The reality: consult Google, and find a Brothers Grimm story that I’m vaguely familiar with, having read it to the kids from an old Ladybird book. It’s been 30 odd years since I studied any German, but thanks to crosswords I can still spot the definite article. As luck would have it there’s a handy German & English version on Google Books here: Brothers Grimm Vol. 1: German & English.

I’m guessing then the pick of start and end letters from the extra words will give:

Die Bremer Stadtmusikanten (The Bremen Town Musicians)
Rooster Cat Donkey Dog (not necessarily in that order)

Those are the four players we’re supposed to find in the grid? Not in my grid they’re not. In English anyway – the title is in German, so the players too? To Google Translate:

donkey esel
dog hund
cat katze
rooster hahn

Alter a lazy TSETSE to TZETSE at 20ac, and lo and behold they are.

The 5th individual? Presumably one of the robbers? Or “Rauber”, in the far left column. What separates them “clearly” in the story? A window, “Fenster”.

Presumably the superfluous letters will also spell out robbers in German or some variation on it, but at this point my head feels like it’s going to explode, so… Highlight the 30 cells in the grid, and done. That was tough work, as I thought it might be when the grid fell so quickly. Now to lie down in a darkened room. Thanks Ifor for the challenge and the German lesson. Next time? Serpent’s mirror image.

There was a comment on one of the linked blog entries last week to the effect that Punk’s unique selling points are ribaldry and lavatorial humour, which struck me as peevish and ungenerous. There’s very little of that sort of thing in this puzzle, but plenty of devious definitions and clever constructions to amuse receptive solvers, and a theme as is the custom on a Tuesday, based on various 19 downs.

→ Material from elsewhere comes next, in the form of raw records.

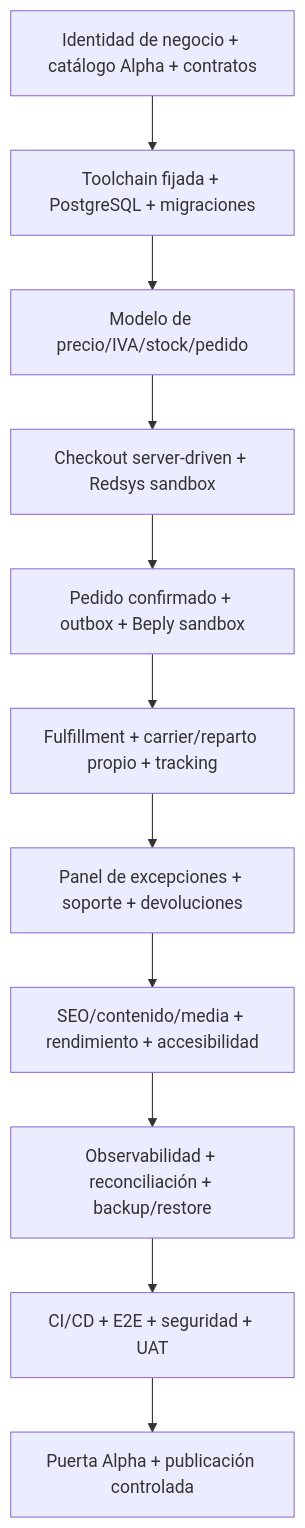
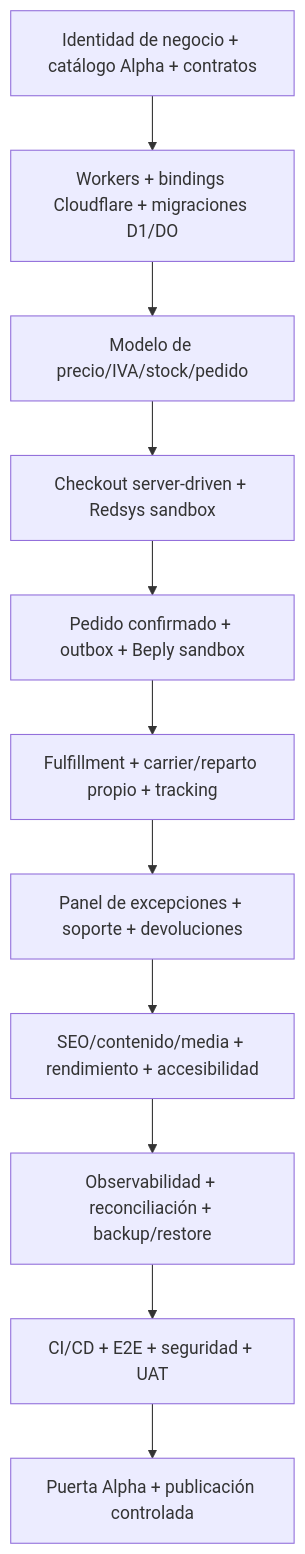
One commit to tonomolla6/neteco changed the third of 3 diagrams in INFORME_MAESTRO_NETECO_PRODUCCION.md. Above: the diagram before and after it, drawn with Mermaid. The commit also changed other lines of this file, not shown here.

Commit message:
docs: adapt production roadmap to Cloudflare

````diff
--- a/INFORME_MAESTRO_NETECO_PRODUCCION.md
+++ b/INFORME_MAESTRO_NETECO_PRODUCCION.md
@@ -1775,13 +1838,13 @@
 ```mermaid
 flowchart TD
-    A[Identidad de negocio + catálogo Alpha + contratos] --> B[Toolchain fijada + PostgreSQL + migraciones]
+    A[Identidad de negocio + catálogo Alpha + contratos] --> B[Workers + bindings Cloudflare + migraciones D1/DO]
     B --> C[Modelo de precio/IVA/stock/pedido]
     C --> D[Checkout server-driven + Redsys sandbox]
     D --> E[Pedido confirmado + outbox + Beply sandbox]
     E --> F[Fulfillment + carrier/reparto propio + tracking]
     F --> G[Panel de excepciones + soporte + devoluciones]
     G --> H[SEO/contenido/media + rendimiento + accesibilidad]
     H --> I[Observabilidad + reconciliación + backup/restore]
     I --> J[CI/CD + E2E + seguridad + UAT]
     J --> K[Puerta Alpha + publicación controlada]
 ```
````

Nothing too difficult this time, although a bit of general knowledge will come in handy for those thematic entries and the cricketers. Maybe not quite so general in the latter case. 27ac struck me as somewhat weak, and is anyone else getting fed up with 9ac coming up so regularly? Otherwise, no complaints: for those please see the February 2013 Fifteensquared blog. I particularly liked 3, 5 and 20d, but my clue of the day is the elegantly turned 2d:

“Brave ploy, extremely sinister (6)”

A nice, straightforward puzzle to start the week. Some complaints over on Fifteensquared regarding how easy it was, but this TBH is the sort of puzzle I’m looking for on a Monday. Lots of opportunities for the harder stuff later in the week. Talking of which, I was surprised how many solvers didn’t know 2d, a phrase which seemed to crop up in many a film / TV show at one time. Or perhaps I’m just showing my age.

COD? 6d – ‘Groups with members one over the eight – and seen to be drunk (7)’.

To February 2013: